The figures in the new study reveal that progress in prognosis was strongest in children with tumors in an advanced stage. The chances of five year survival rose markedly for children whose non-Hodgkin lymphoma was diagnosed at an advanced stage: from 68% to 93%. Five year survival rates increased from 18% to 41% in high-risk neuroblastoma, and from 16% to 36% in the bone tumor, Ewing sarcoma.

The notable progress is due to improved diagnosis and treatment. Partly as a result of these improvements, the study also reveals a decline in in death rates. The total number of childhood cancer deaths fell by 2% per year in the age group 0-19 years. Some 147 children and young people in the Netherlands died of cancer in 1990, compared with 76 in 2018.

Research into better treatments
But these advances did not apply to all types of childhood cancer to the same extent, the researchers found. Henrike Karim-Kos: ‘Especially for children with neuroblastoma, bone tumors or some brain tumors, much more improvement is needed.

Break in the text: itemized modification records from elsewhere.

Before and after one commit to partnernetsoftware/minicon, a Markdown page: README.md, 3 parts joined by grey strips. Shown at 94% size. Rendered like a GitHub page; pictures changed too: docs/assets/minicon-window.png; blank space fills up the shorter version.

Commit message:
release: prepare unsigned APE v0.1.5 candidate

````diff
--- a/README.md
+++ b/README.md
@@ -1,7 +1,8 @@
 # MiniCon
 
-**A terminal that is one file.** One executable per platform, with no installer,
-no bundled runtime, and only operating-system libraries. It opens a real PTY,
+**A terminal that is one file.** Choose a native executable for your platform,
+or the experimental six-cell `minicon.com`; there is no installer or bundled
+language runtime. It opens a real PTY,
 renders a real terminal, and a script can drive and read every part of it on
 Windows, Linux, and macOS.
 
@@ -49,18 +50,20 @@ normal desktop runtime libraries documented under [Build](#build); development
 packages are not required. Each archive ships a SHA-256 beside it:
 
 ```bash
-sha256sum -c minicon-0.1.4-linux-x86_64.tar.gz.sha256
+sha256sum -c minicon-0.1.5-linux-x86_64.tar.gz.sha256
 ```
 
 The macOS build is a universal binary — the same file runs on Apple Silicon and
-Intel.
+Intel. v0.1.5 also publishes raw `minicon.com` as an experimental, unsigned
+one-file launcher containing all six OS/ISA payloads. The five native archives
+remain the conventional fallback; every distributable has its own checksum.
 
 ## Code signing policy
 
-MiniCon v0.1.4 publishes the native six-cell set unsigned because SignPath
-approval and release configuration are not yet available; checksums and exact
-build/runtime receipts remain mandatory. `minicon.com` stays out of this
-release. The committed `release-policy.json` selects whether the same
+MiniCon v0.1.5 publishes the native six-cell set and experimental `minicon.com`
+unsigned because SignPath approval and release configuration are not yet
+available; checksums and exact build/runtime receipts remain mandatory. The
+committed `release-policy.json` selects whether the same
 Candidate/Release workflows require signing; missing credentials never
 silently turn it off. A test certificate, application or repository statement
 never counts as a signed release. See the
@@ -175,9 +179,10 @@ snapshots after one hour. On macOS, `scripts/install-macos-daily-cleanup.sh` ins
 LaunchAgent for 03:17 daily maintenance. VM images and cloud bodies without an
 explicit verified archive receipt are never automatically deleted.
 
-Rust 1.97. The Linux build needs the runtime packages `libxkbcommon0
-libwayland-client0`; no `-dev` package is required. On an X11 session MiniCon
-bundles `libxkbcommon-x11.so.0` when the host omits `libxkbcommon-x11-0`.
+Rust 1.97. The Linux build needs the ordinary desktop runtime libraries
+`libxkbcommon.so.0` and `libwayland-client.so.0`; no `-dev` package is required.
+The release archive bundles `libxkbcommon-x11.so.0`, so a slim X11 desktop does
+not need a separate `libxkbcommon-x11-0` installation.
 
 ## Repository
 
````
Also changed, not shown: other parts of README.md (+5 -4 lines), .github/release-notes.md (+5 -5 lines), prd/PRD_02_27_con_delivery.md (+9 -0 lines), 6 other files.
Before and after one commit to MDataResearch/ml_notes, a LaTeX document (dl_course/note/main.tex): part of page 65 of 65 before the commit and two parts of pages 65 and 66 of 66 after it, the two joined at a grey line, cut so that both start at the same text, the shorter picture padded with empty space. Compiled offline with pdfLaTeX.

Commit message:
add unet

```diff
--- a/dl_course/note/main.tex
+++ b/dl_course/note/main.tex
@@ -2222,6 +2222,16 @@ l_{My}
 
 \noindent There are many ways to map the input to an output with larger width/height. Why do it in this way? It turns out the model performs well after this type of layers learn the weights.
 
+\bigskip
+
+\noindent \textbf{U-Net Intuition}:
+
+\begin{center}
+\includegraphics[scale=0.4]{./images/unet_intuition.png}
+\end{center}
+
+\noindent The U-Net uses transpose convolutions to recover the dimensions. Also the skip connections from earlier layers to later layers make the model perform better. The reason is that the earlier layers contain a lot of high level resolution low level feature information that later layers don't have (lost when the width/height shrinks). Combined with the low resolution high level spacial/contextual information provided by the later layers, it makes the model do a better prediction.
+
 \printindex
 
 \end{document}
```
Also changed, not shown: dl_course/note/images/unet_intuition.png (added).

Research into better treatments for these diseases is an important priority for the Princess Máxima Center.’

Aside from survival, quality of life is central to mission of the Princess Máxima Center, Rob Pieters adds. ‘Increasingly many children with cancer are cured, often thanks to intense and demanding treatment. That’s why in addition to increasingly effective treatments, we are also working on reducing side effects in the short and long term.’

Frits Hirschstein, founder of KiKa, said: ‘This is a fantastic new milestone! The proof that more money for research yields more cure. An incredible incentive for KiKa to continue full throttle in the coming years to enable even more excellent research and thus to continue this trend, preferably at an accelerated pace. Everything indicates that this is feasible thanks to the positive experiences and results of the Princess Máxima Center. KiKa is happy and proud!’